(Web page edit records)
* * *

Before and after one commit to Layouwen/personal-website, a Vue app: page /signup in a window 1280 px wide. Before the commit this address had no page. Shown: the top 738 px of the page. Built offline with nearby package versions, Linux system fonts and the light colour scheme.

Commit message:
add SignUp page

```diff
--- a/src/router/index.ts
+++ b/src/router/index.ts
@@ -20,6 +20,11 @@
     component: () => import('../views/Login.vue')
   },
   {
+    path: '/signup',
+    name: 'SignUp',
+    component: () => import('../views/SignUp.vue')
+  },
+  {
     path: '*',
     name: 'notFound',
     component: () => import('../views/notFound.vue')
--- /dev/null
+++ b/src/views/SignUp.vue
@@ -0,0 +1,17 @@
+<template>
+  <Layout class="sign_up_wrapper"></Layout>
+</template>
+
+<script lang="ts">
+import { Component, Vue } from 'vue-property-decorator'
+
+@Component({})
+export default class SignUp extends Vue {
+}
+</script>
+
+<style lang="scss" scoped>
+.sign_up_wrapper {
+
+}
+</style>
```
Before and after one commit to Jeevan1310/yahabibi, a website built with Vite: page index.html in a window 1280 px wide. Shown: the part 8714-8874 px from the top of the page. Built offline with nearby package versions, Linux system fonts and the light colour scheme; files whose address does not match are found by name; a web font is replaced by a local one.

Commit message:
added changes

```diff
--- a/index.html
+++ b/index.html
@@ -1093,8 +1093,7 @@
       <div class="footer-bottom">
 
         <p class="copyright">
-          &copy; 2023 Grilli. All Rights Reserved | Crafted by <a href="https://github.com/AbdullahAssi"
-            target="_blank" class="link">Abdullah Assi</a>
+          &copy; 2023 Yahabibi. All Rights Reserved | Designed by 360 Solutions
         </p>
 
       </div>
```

* * *

● **TASK**
When you reach this point, go back and write out each record above exactly.

● **ANSWER TO THIS PROBLEM**
Before and after one commit to Layouwen/personal-website, a Vue app: page /signup in a window 1280 px wide. Before the commit this address had no page. Shown: the top 738 px of the page. Built offline with nearby package versions, Linux system fonts and the light colour scheme.

Commit message:
add SignUp page

```diff
--- a/src/router/index.ts
+++ b/src/router/index.ts
@@ -20,6 +20,11 @@
     component: () => import('../views/Login.vue')
   },
   {
+    path: '/signup',
+    name: 'SignUp',
+    component: () => import('../views/SignUp.vue')
+  },
+  {
     path: '*',
     name: 'notFound',
     component: () => import('../views/notFound.vue')
--- /dev/null
+++ b/src/views/SignUp.vue
@@ -0,0 +1,17 @@
+<template>
+  <Layout class="sign_up_wrapper"></Layout>
+</template>
+
+<script lang="ts">
+import { Component, Vue } from 'vue-property-decorator'
+
+@Component({})
+export default class SignUp extends Vue {
+}
+</script>
+
+<style lang="scss" scoped>
+.sign_up_wrapper {
+
+}
+</style>
```
Before and after one commit to Jeevan1310/yahabibi, a website built with Vite: page index.html in a window 1280 px wide. Shown: the part 8714-8874 px from the top of the page. Built offline with nearby package versions, Linux system fonts and the light colour scheme; files whose address does not match are found by name; a web font is replaced by a local one.

Commit message:
added changes

```diff
--- a/index.html
+++ b/index.html
@@ -1093,8 +1093,7 @@
       <div class="footer-bottom">
 
         <p class="copyright">
-          &copy; 2023 Grilli. All Rights Reserved | Crafted by <a href="https://github.com/AbdullahAssi"
-            target="_blank" class="link">Abdullah Assi</a>
+          &copy; 2023 Yahabibi. All Rights Reserved | Designed by 360 Solutions
         </p>
 
       </div>
```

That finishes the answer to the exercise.